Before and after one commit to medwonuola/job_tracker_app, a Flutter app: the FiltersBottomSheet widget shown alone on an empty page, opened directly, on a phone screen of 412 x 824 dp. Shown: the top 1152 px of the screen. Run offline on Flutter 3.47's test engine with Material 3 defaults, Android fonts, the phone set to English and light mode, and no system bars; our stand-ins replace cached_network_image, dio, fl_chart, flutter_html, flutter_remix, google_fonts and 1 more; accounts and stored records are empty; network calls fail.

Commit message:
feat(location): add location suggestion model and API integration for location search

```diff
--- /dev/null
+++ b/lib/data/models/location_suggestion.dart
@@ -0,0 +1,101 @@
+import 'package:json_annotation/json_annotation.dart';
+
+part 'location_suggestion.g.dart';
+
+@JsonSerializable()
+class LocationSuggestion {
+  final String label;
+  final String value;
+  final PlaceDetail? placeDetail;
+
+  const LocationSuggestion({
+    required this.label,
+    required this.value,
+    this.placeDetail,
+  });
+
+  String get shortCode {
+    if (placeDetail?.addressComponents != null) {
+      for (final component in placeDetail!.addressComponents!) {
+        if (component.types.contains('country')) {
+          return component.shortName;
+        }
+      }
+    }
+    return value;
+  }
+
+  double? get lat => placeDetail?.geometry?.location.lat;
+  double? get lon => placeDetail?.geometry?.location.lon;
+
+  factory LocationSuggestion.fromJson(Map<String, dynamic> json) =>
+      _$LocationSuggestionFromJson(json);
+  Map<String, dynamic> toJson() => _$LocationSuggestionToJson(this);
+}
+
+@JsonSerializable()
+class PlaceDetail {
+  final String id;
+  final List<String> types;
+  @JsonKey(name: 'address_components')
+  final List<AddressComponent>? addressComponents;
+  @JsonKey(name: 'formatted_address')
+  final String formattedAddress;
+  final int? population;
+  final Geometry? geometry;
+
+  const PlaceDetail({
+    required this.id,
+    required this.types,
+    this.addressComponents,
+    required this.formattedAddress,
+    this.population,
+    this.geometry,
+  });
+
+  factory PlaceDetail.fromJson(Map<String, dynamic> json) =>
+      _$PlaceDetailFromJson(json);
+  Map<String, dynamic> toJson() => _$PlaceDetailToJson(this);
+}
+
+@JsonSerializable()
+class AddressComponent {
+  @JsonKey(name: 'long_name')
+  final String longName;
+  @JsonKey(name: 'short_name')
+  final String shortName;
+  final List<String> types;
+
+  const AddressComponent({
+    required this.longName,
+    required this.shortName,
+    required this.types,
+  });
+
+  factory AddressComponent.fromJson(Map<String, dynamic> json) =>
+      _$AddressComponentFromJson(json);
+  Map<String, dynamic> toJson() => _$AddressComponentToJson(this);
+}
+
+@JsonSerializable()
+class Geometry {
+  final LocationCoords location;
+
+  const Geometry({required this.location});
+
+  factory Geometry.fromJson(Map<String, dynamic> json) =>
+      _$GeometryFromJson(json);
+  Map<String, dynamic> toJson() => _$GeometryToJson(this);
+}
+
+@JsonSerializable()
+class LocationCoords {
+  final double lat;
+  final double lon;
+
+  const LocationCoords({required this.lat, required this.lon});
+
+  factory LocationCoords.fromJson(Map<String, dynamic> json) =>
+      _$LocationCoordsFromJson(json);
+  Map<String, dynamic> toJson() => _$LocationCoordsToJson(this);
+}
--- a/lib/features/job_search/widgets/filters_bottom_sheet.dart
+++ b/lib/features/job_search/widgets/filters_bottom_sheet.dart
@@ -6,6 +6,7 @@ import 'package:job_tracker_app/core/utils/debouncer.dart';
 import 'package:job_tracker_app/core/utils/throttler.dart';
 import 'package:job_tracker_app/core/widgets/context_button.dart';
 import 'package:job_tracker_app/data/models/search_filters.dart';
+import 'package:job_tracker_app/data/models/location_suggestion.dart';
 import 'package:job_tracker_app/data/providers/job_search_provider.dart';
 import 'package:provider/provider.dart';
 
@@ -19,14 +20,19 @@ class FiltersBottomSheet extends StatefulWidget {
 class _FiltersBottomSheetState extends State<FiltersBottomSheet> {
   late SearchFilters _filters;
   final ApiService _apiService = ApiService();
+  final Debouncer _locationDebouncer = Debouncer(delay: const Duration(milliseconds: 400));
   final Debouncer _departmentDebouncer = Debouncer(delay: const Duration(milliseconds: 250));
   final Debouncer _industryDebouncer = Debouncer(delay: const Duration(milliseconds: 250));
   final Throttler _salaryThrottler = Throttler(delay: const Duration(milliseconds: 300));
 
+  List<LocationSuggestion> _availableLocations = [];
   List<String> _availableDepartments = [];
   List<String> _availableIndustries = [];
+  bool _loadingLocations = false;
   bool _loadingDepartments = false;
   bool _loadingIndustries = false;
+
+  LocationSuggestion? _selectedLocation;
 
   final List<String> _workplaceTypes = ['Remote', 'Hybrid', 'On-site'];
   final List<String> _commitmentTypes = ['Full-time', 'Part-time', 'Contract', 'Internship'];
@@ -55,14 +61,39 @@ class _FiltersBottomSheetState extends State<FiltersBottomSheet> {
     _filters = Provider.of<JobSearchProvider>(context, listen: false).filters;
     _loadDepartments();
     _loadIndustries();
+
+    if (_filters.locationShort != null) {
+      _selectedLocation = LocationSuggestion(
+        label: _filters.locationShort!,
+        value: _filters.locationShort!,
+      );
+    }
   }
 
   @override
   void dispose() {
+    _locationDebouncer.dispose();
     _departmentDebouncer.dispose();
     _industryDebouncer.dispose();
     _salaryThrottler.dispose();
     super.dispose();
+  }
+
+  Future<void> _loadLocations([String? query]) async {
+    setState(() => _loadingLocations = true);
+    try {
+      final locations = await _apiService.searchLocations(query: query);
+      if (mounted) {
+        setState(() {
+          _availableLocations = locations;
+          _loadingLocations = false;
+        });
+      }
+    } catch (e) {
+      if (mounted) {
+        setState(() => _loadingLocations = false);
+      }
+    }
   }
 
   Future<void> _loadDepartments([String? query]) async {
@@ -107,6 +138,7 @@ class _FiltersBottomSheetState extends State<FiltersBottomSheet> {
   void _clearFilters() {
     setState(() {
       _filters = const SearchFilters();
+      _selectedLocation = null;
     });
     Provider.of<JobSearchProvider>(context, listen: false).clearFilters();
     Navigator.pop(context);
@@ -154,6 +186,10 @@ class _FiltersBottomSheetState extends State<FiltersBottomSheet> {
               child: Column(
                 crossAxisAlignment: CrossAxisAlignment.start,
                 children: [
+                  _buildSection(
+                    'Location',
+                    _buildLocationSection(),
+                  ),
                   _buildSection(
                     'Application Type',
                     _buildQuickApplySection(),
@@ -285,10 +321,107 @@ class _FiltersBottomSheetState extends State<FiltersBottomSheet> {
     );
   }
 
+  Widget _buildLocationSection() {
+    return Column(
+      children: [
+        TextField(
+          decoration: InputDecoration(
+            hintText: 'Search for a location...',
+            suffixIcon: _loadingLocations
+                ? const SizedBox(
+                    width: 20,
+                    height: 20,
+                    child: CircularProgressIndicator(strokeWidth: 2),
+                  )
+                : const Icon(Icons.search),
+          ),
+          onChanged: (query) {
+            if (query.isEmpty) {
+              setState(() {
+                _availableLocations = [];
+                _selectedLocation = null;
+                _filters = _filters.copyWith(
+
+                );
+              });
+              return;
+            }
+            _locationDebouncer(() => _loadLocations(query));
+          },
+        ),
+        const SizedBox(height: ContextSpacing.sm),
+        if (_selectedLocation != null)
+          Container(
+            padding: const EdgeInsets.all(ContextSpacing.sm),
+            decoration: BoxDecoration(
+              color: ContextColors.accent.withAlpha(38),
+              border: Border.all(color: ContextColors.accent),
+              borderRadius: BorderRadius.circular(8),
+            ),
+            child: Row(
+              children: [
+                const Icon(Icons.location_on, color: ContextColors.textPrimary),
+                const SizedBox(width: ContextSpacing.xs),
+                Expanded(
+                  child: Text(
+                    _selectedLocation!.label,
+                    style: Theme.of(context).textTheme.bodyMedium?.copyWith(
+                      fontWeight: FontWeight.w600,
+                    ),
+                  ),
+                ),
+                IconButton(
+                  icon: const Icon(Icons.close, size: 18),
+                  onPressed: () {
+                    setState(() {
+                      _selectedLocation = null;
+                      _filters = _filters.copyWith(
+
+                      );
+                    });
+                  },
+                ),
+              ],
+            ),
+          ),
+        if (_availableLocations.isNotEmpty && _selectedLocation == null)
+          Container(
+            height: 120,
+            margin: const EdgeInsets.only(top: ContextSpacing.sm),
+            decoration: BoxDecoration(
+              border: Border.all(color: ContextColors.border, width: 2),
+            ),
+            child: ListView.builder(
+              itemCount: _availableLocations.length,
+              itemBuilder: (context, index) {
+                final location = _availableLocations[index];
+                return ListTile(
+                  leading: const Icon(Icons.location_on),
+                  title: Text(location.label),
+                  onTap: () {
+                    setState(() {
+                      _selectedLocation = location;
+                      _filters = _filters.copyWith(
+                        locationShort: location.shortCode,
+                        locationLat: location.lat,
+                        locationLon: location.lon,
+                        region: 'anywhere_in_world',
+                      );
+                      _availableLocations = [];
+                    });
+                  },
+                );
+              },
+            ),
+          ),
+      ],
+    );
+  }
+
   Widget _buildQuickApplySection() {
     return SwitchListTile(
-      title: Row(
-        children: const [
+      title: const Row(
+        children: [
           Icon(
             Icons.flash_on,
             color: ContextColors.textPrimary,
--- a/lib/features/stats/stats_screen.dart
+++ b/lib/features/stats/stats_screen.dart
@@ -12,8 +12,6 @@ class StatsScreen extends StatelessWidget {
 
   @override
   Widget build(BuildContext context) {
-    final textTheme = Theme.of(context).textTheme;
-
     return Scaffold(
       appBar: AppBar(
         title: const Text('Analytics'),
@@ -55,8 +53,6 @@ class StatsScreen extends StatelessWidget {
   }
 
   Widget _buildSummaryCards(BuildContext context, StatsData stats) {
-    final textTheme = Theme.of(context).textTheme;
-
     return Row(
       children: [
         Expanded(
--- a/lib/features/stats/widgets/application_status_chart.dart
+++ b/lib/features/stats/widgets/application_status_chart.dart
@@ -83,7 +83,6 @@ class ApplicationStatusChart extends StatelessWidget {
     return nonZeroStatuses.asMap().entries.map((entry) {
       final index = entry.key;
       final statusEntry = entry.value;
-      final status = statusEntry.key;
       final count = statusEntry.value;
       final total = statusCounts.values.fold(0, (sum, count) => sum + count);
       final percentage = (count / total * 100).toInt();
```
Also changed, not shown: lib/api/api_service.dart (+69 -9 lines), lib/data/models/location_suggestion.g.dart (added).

_____

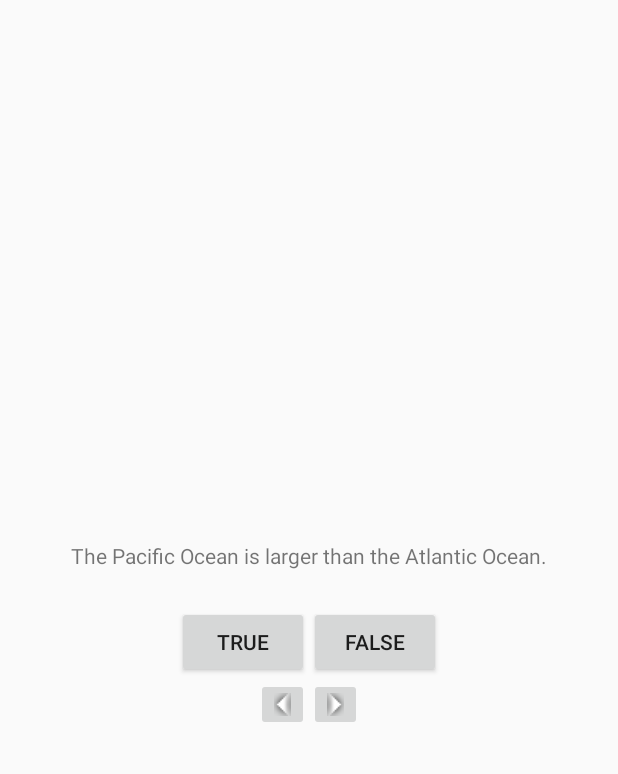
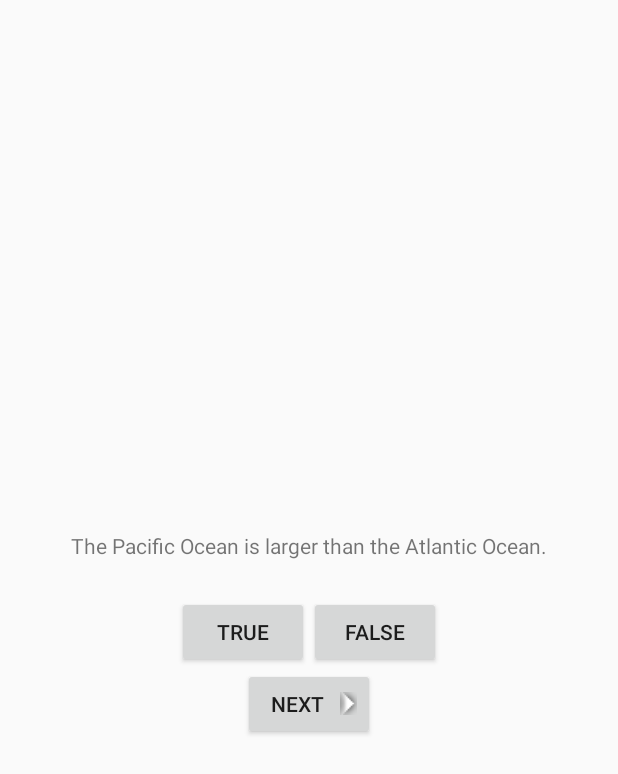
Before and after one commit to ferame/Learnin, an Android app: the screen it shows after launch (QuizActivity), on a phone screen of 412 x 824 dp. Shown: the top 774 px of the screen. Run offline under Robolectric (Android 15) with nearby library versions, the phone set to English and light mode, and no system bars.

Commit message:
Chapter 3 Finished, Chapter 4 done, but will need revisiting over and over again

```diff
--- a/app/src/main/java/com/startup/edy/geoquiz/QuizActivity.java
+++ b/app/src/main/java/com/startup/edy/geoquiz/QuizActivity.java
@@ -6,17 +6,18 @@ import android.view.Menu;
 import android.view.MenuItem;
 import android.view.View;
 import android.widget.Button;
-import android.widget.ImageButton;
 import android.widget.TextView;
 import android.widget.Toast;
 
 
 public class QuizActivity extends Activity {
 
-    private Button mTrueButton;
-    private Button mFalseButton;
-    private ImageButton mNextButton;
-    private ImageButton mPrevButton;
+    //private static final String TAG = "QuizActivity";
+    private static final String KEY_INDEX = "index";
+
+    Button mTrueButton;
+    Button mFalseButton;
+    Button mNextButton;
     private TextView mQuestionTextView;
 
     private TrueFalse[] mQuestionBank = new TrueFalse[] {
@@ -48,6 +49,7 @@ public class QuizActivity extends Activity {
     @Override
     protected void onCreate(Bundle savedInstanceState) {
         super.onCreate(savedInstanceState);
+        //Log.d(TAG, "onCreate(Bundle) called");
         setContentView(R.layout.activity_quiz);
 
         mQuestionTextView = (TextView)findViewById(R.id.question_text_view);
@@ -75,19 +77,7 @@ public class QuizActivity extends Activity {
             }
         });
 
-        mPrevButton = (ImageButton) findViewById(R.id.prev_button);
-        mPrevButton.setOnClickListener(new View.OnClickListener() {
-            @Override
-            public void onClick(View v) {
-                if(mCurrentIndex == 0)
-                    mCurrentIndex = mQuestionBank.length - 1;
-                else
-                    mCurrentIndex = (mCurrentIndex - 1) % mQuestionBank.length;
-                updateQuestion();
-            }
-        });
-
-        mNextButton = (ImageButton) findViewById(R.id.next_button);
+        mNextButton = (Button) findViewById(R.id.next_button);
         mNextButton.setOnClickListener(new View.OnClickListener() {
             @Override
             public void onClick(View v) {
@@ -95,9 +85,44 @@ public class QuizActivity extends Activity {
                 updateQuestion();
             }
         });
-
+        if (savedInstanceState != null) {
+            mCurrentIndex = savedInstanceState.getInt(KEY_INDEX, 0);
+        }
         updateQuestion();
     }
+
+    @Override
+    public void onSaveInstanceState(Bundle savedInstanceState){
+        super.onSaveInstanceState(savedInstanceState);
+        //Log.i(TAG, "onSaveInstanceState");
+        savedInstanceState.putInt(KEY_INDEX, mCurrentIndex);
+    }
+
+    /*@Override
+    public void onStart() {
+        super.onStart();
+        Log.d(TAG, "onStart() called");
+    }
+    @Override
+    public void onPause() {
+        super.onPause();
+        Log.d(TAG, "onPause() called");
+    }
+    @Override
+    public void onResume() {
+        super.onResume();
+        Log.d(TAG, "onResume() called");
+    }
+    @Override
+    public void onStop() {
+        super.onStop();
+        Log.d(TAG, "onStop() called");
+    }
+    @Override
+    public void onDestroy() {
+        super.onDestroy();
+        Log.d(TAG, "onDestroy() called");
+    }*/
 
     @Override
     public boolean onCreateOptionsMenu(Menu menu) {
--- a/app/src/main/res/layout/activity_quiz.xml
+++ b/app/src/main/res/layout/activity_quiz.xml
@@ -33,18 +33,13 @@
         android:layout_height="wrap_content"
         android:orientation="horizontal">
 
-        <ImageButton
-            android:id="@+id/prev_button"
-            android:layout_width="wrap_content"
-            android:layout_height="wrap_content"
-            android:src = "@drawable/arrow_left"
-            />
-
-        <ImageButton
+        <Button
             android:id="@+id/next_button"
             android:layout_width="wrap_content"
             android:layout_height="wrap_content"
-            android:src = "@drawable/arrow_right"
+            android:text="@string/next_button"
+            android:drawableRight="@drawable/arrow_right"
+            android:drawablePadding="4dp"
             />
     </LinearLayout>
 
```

_____

#### REQUIRED ACTION
Copy all lines from the material that include "shortName".

#### RESULT BELOW
+          return component.shortName;
+  final String shortName;
+    required this.shortName,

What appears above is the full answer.